▶ EXERCISE GOAL
Pull every line containing the word "button" out of the material below.

···

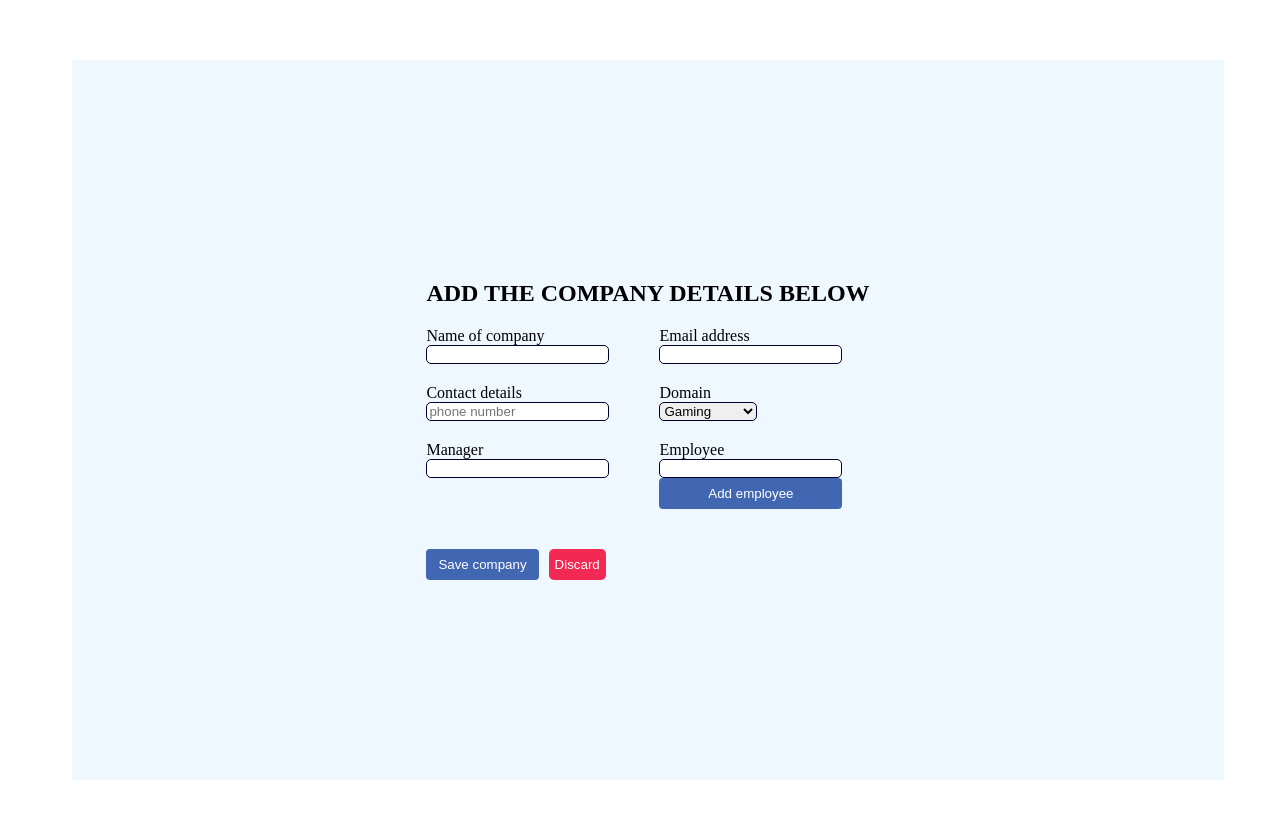
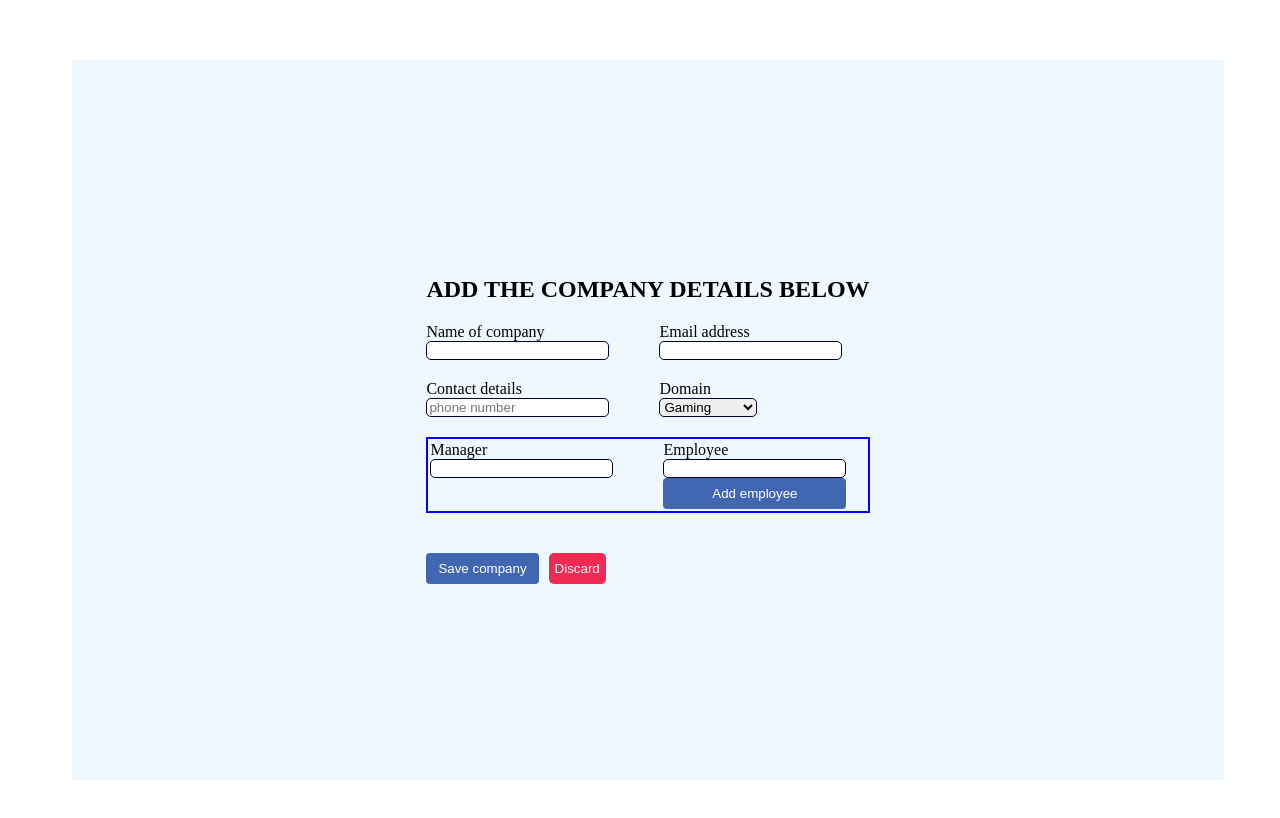
Before and after one commit to gokulnaathb3021/Albanero-UI-Assignment-2, a Next.js app: page / in a window 1280 px wide. Both pictures are taken after a click on the button "Click to add a company". Shown: the top 818 px of the page. Built offline with nearby package versions, Linux system fonts and the light colour scheme.

Commit message:
gave a border around manager and employee input fields

```diff
--- a/app/components/AddForm.module.css
+++ b/app/components/AddForm.module.css
@@ -48,6 +48,11 @@
   padding: 10px;
   border-radius: 5px;
   height: fit-content;
+}
+
+.managerAndEmployees button {
+  cursor: pointer;
+  margin-left: 2px;
 }
 
 .listElement {
@@ -117,3 +122,8 @@
     gap: 5px;
   }
 }
+
+.pair:nth-of-type(3) {
+  padding: 2px;
+  border: 2px solid blue;
+}
```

···

▶ SOLVED PROBLEM
Before and after one commit to gokulnaathb3021/Albanero-UI-Assignment-2, a Next.js app: page / in a window 1280 px wide. Both pictures are taken after a click on the button "Click to add a company". Shown: the top 818 px of the page. Built offline with nearby package versions, Linux system fonts and the light colour scheme.
+.managerAndEmployees button {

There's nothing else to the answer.